■ WHAT YOU SHOULD DO ■
Lines of the listing that contain "specs" need to be copied.

■ DATA EXTRACTS ■
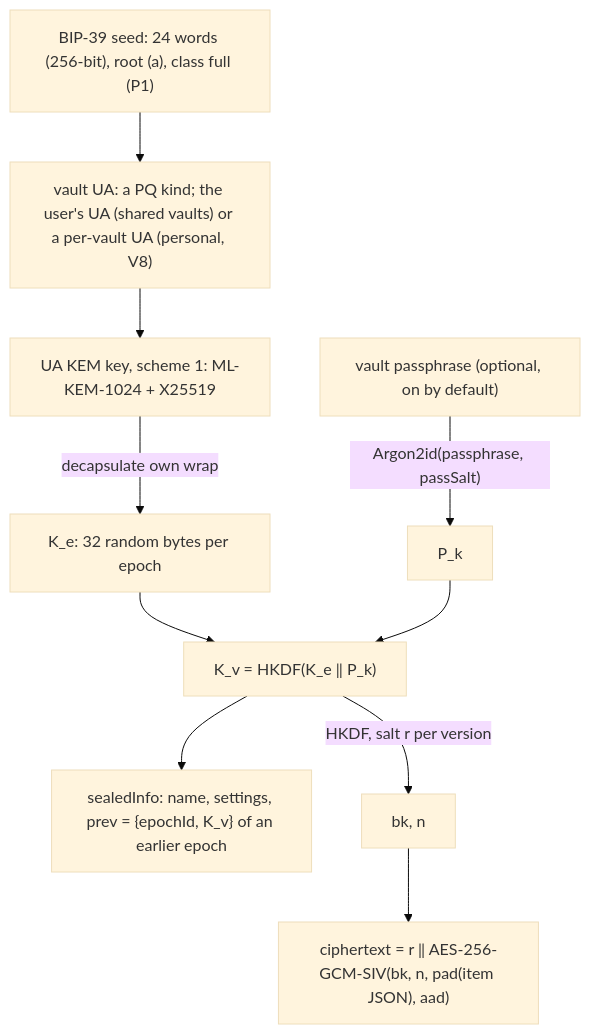
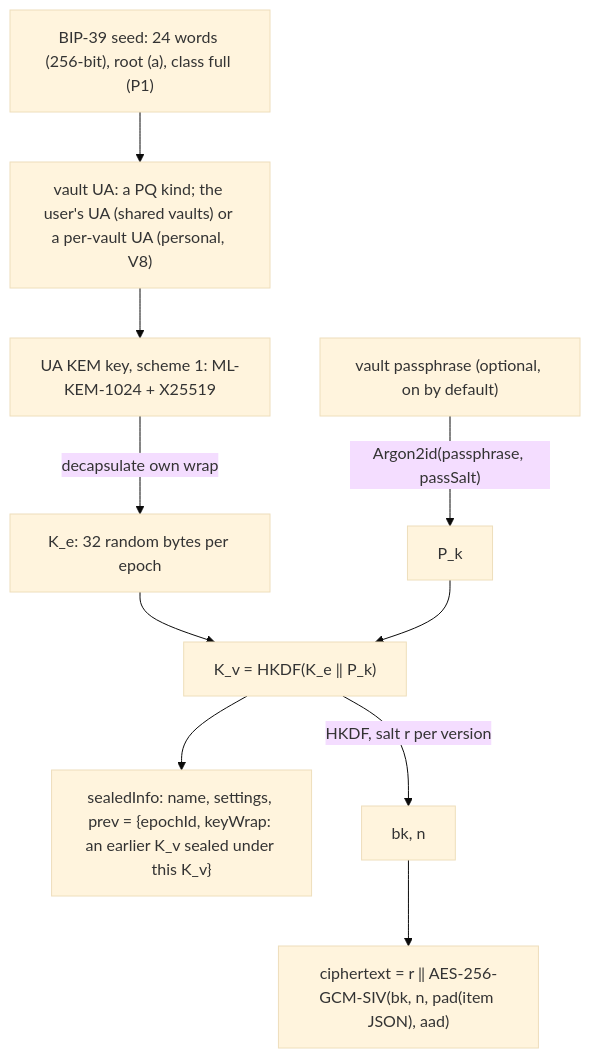
One commit to dinhduongha/scaas changed the second of 2 diagrams in docs/superpowers/specs/2026-11-17-pqvault.md. Above: the diagram before and after it, drawn with Mermaid (base theme). The commit also changed other lines of this file and 6 other files, not shown here.

````diff
--- a/docs/superpowers/specs/2026-11-17-pqvault.md
+++ b/docs/superpowers/specs/2026-11-17-pqvault.md
@@ -529,12 +700,12 @@
 ```mermaid
 flowchart TB
   S["BIP-39 seed: 24 words (256-bit), root (a), class full (P1)"] --> UA["vault UA: a PQ kind; the user's UA (shared vaults) or a per-vault UA (personal, V8)"]
   UA --> KEM["UA KEM key, scheme 1: ML-KEM-1024 + X25519"]
   KEM -->|"decapsulate own wrap"| K["K_e: 32 random bytes per epoch"]
   PW["vault passphrase (optional, on by default)"] -->|"Argon2id(passphrase, passSalt)"| PK["P_k"]
   K --> KV["K_v = HKDF(K_e ‖ P_k)"]
   PK --> KV
-  KV --> SI["sealedInfo: name, settings, prev = {epochId, K_v} of an earlier epoch"]
+  KV --> SI["sealedInfo: name, settings, prev = {epochId, keyWrap: an earlier K_v sealed under this K_v}"]
   KV -->|"HKDF, salt r per version"| BK["bk, n"]
   BK --> CT["ciphertext = r ‖ AES-256-GCM-SIV(bk, n, pad(item JSON), aad)"]
 ```
````
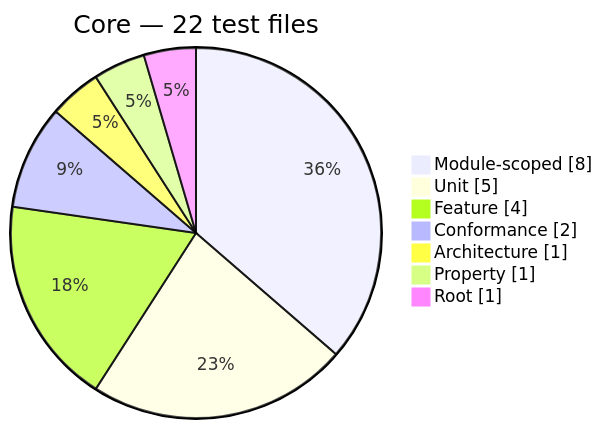
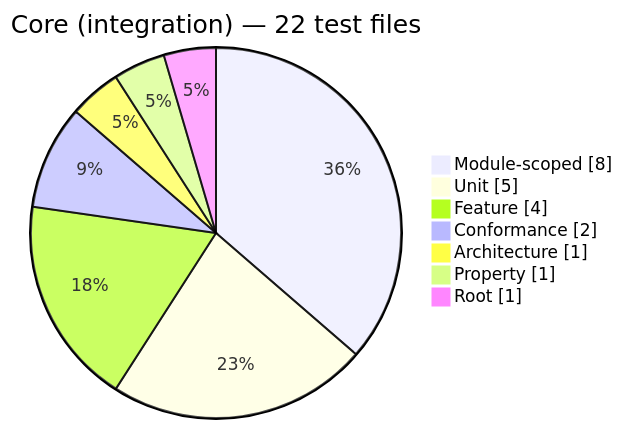
The sixth of 7 diagrams in docs/generated/test-composition.md (Mohammed-Alama/php-arazzo), drawn with Mermaid before and after one commit. The commit also changed other lines of this file and 99 other files, not shown here.

````diff
--- a/docs/generated/test-composition.md
+++ b/docs/generated/test-composition.md
@@ -14,11 +86,11 @@
 ```mermaid
 pie showData
-    title Core — 22 test files
+    title Core (integration) — 22 test files
     "Module-scoped": 8
     "Unit": 5
     "Feature": 4
     "Conformance": 2
     "Architecture": 1
     "Property": 1
     "Root": 1
 ```
````
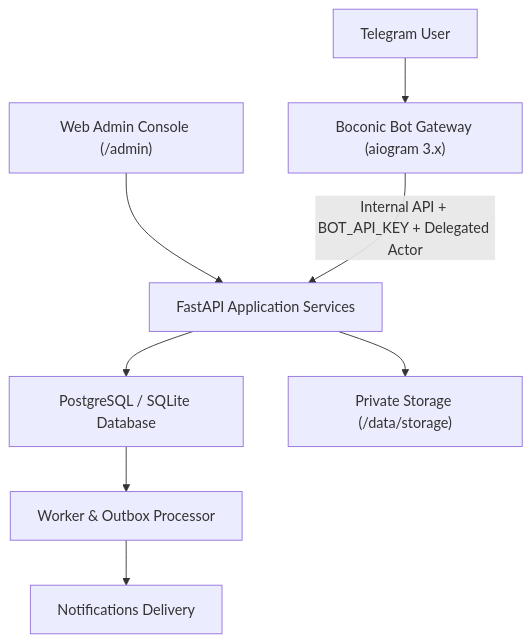
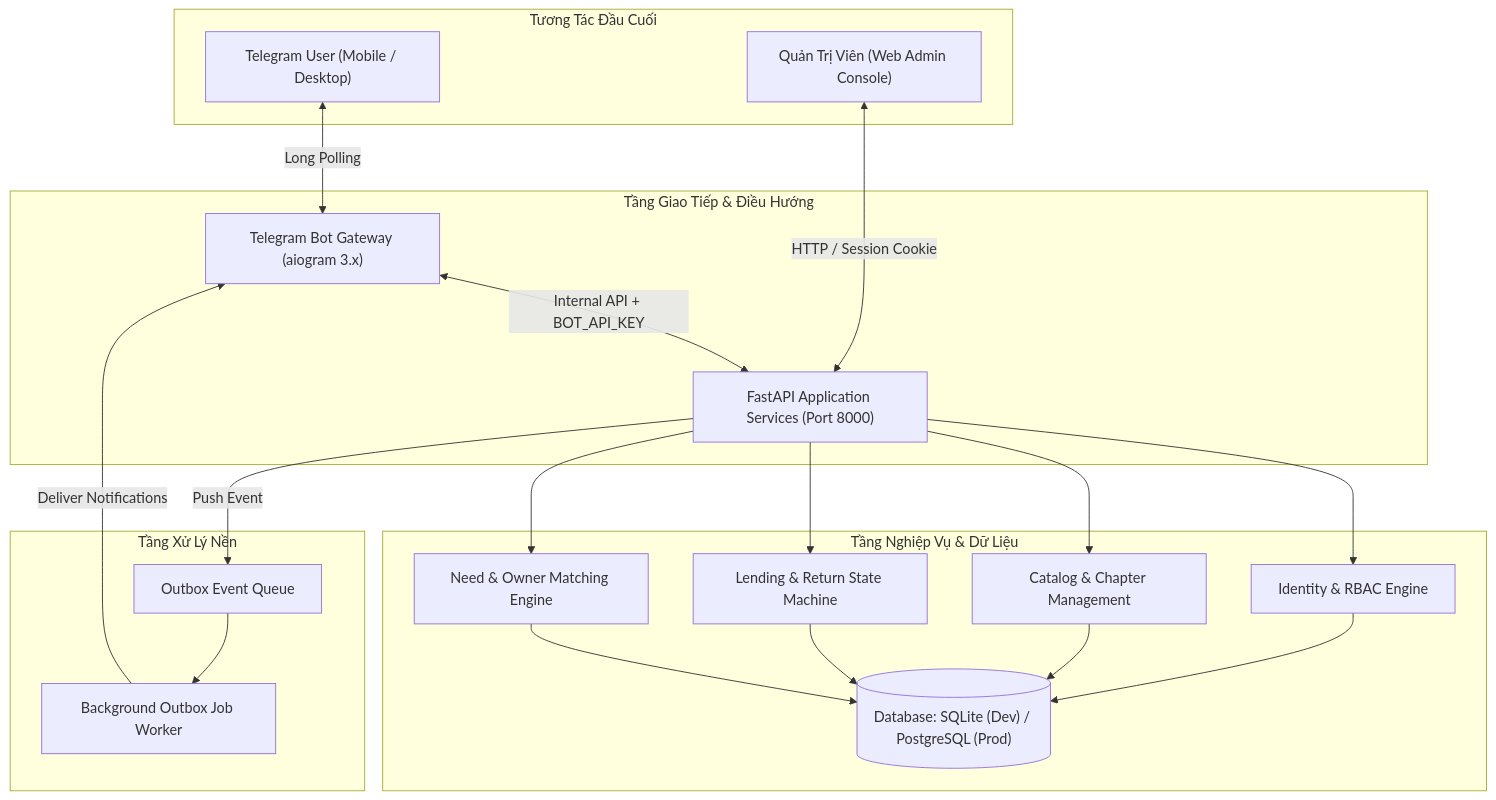
The diagram in README.md (nhdnhut/boconic-book-sharing-platform), drawn with Mermaid before and after one commit. The commit also changed other lines of this file and 17 other files, not shown here.

````diff
--- a/README.md
+++ b/README.md
@@ -22,10 +29,34 @@
 ```mermaid
 flowchart TD
-  T["Telegram User"] --> B["Boconic Bot Gateway (aiogram 3.x)"]
-  A["Web Admin Console (/admin)"] --> F["FastAPI Application Services"]
-  B -->|Internal API + BOT_API_KEY + Delegated Actor| F
-  F --> D["PostgreSQL / SQLite Database"]
-  F --> S["Private Storage (/data/storage)"]
-  D --> W["Worker & Outbox Processor"]
-  W --> N["Notifications Delivery"]
+  subgraph Clients["Tương Tác Đầu Cuối"]
+    T["Telegram User (Mobile / Desktop)"]
+    A["Quản Trị Viên (Web Admin Console)"]
+  end
+
+  subgraph Gateway["Tầng Giao Tiếp & Điều Hướng"]
+    B["Telegram Bot Gateway (aiogram 3.x)"]
+    API["FastAPI Application Services (Port 8000)"]
+  end
+
+  subgraph Core["Tầng Nghiệp Vụ & Dữ Liệu"]
+    S["Identity & RBAC Engine"]
+    C["Catalog & Chapter Management"]
+    L["Lending & Return State Machine"]
+    N["Need & Owner Matching Engine"]
+    DB[("Database: SQLite (Dev) / PostgreSQL (Prod)")]
+  end
+
+  subgraph AsyncWorkers["Tầng Xử Lý Nền"]
+    W["Background Outbox Job Worker"]
+    Q["Outbox Event Queue"]
+  end
+
+  T <-->|Long Polling| B
+  A <-->|HTTP / Session Cookie| API
+  B <-->|Internal API + BOT_API_KEY| API
+  API --> S & C & L & N
+  S & C & L & N --> DB
+  API -->|Push Event| Q
+  Q --> W
+  W -->|Deliver Notifications| B
 ```
````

■ ANSWER SECTION ■
One commit to dinhduongha/scaas changed the second of 2 diagrams in docs/superpowers/specs/2026-11-17-pqvault.md. Above: the diagram before and after it, drawn with Mermaid (base theme). The commit also changed other lines of this file and 6 other files, not shown here.
--- a/docs/superpowers/specs/2026-11-17-pqvault.md
+++ b/docs/superpowers/specs/2026-11-17-pqvault.md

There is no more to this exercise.